### Task prompt
The whole listing below must be repeated exactly.

BEGIN

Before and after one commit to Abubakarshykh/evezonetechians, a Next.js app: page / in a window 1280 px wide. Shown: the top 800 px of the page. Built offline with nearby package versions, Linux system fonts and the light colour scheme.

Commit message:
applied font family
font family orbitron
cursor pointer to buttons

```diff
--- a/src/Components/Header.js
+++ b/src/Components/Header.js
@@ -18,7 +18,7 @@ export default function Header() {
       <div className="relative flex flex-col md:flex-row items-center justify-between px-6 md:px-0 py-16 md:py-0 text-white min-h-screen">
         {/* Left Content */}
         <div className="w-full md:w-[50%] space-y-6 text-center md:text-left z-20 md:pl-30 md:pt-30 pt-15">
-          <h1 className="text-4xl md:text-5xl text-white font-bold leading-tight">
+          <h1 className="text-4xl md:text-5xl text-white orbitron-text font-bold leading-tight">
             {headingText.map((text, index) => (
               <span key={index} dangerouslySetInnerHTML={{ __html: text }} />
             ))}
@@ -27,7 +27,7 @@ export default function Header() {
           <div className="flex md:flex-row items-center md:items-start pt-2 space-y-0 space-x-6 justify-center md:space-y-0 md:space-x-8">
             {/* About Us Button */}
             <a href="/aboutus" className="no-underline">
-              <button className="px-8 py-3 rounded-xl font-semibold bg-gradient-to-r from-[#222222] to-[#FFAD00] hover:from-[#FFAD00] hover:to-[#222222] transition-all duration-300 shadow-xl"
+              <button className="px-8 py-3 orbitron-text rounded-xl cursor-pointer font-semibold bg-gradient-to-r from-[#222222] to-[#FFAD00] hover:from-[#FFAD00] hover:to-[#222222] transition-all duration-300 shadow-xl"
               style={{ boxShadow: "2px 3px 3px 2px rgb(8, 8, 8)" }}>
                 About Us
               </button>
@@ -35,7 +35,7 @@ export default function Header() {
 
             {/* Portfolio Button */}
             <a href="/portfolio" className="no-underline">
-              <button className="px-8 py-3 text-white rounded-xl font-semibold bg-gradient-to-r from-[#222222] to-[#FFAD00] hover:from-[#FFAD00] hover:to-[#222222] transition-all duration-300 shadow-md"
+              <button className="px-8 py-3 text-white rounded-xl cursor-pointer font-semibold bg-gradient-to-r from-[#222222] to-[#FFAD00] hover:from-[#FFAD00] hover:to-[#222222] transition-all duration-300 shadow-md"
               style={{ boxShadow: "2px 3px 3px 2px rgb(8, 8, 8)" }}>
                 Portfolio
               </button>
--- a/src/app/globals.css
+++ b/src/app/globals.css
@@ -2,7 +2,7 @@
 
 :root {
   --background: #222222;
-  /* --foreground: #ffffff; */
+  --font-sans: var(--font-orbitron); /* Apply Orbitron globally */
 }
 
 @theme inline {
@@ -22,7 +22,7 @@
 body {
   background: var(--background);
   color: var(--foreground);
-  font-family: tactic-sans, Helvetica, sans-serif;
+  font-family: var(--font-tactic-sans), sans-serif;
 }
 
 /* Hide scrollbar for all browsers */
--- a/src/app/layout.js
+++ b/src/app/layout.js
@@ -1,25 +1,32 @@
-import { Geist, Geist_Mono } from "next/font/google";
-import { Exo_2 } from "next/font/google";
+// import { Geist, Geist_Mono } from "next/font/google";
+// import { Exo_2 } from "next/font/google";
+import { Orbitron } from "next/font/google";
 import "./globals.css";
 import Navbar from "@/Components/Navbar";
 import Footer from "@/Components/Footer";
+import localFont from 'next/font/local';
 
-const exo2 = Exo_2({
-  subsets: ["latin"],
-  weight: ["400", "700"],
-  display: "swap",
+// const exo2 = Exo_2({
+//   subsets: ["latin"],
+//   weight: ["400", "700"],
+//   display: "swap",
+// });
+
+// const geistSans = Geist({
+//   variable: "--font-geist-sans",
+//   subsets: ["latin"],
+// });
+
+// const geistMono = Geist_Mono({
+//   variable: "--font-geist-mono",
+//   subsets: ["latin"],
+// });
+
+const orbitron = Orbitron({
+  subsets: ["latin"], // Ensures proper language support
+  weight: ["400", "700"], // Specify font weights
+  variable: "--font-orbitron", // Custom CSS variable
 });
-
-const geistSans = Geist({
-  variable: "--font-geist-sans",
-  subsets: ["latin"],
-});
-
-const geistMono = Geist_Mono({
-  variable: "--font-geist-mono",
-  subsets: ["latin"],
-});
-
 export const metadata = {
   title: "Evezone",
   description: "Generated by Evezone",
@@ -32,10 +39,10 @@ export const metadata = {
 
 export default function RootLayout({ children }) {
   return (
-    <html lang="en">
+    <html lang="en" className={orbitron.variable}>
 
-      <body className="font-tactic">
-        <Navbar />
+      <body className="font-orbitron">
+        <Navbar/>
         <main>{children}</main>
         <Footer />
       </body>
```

END

### Your response
Before and after one commit to Abubakarshykh/evezonetechians, a Next.js app: page / in a window 1280 px wide. Shown: the top 800 px of the page. Built offline with nearby package versions, Linux system fonts and the light colour scheme.

Commit message:
applied font family
font family orbitron
cursor pointer to buttons

```diff
--- a/src/Components/Header.js
+++ b/src/Components/Header.js
@@ -18,7 +18,7 @@ export default function Header() {
       <div className="relative flex flex-col md:flex-row items-center justify-between px-6 md:px-0 py-16 md:py-0 text-white min-h-screen">
         {/* Left Content */}
         <div className="w-full md:w-[50%] space-y-6 text-center md:text-left z-20 md:pl-30 md:pt-30 pt-15">
-          <h1 className="text-4xl md:text-5xl text-white font-bold leading-tight">
+          <h1 className="text-4xl md:text-5xl text-white orbitron-text font-bold leading-tight">
             {headingText.map((text, index) => (
               <span key={index} dangerouslySetInnerHTML={{ __html: text }} />
             ))}
@@ -27,7 +27,7 @@ export default function Header() {
           <div className="flex md:flex-row items-center md:items-start pt-2 space-y-0 space-x-6 justify-center md:space-y-0 md:space-x-8">
             {/* About Us Button */}
             <a href="/aboutus" className="no-underline">
-              <button className="px-8 py-3 rounded-xl font-semibold bg-gradient-to-r from-[#222222] to-[#FFAD00] hover:from-[#FFAD00] hover:to-[#222222] transition-all duration-300 shadow-xl"
+              <button className="px-8 py-3 orbitron-text rounded-xl cursor-pointer font-semibold bg-gradient-to-r from-[#222222] to-[#FFAD00] hover:from-[#FFAD00] hover:to-[#222222] transition-all duration-300 shadow-xl"
               style={{ boxShadow: "2px 3px 3px 2px rgb(8, 8, 8)" }}>
                 About Us
               </button>
@@ -35,7 +35,7 @@ export default function Header() {
 
             {/* Portfolio Button */}
             <a href="/portfolio" className="no-underline">
-              <button className="px-8 py-3 text-white rounded-xl font-semibold bg-gradient-to-r from-[#222222] to-[#FFAD00] hover:from-[#FFAD00] hover:to-[#222222] transition-all duration-300 shadow-md"
+              <button className="px-8 py-3 text-white rounded-xl cursor-pointer font-semibold bg-gradient-to-r from-[#222222] to-[#FFAD00] hover:from-[#FFAD00] hover:to-[#222222] transition-all duration-300 shadow-md"
               style={{ boxShadow: "2px 3px 3px 2px rgb(8, 8, 8)" }}>
                 Portfolio
               </button>
--- a/src/app/globals.css
+++ b/src/app/globals.css
@@ -2,7 +2,7 @@
 
 :root {
   --background: #222222;
-  /* --foreground: #ffffff; */
+  --font-sans: var(--font-orbitron); /* Apply Orbitron globally */
 }
 
 @theme inline {
@@ -22,7 +22,7 @@
 body {
   background: var(--background);
   color: var(--foreground);
-  font-family: tactic-sans, Helvetica, sans-serif;
+  font-family: var(--font-tactic-sans), sans-serif;
 }
 
 /* Hide scrollbar for all browsers */
--- a/src/app/layout.js
+++ b/src/app/layout.js
@@ -1,25 +1,32 @@
-import { Geist, Geist_Mono } from "next/font/google";
-import { Exo_2 } from "next/font/google";
+// import { Geist, Geist_Mono } from "next/font/google";
+// import { Exo_2 } from "next/font/google";
+import { Orbitron } from "next/font/google";
 import "./globals.css";
 import Navbar from "@/Components/Navbar";
 import Footer from "@/Components/Footer";
+import localFont from 'next/font/local';
 
-const exo2 = Exo_2({
-  subsets: ["latin"],
-  weight: ["400", "700"],
-  display: "swap",
+// const exo2 = Exo_2({
+//   subsets: ["latin"],
+//   weight: ["400", "700"],
+//   display: "swap",
+// });
+
+// const geistSans = Geist({
+//   variable: "--font-geist-sans",
+//   subsets: ["latin"],
+// });
+
+// const geistMono = Geist_Mono({
+//   variable: "--font-geist-mono",
+//   subsets: ["latin"],
+// });
+
+const orbitron = Orbitron({
+  subsets: ["latin"], // Ensures proper language support
+  weight: ["400", "700"], // Specify font weights
+  variable: "--font-orbitron", // Custom CSS variable
 });
-
-const geistSans = Geist({
-  variable: "--font-geist-sans",
-  subsets: ["latin"],
-});
-
-const geistMono = Geist_Mono({
-  variable: "--font-geist-mono",
-  subsets: ["latin"],
-});
-
 export const metadata = {
   title: "Evezone",
   description: "Generated by Evezone",
@@ -32,10 +39,10 @@ export const metadata = {
 
 export default function RootLayout({ children }) {
   return (
-    <html lang="en">
+    <html lang="en" className={orbitron.variable}>
 
-      <body className="font-tactic">
-        <Navbar />
+      <body className="font-orbitron">
+        <Navbar/>
         <main>{children}</main>
         <Footer />
       </body>
```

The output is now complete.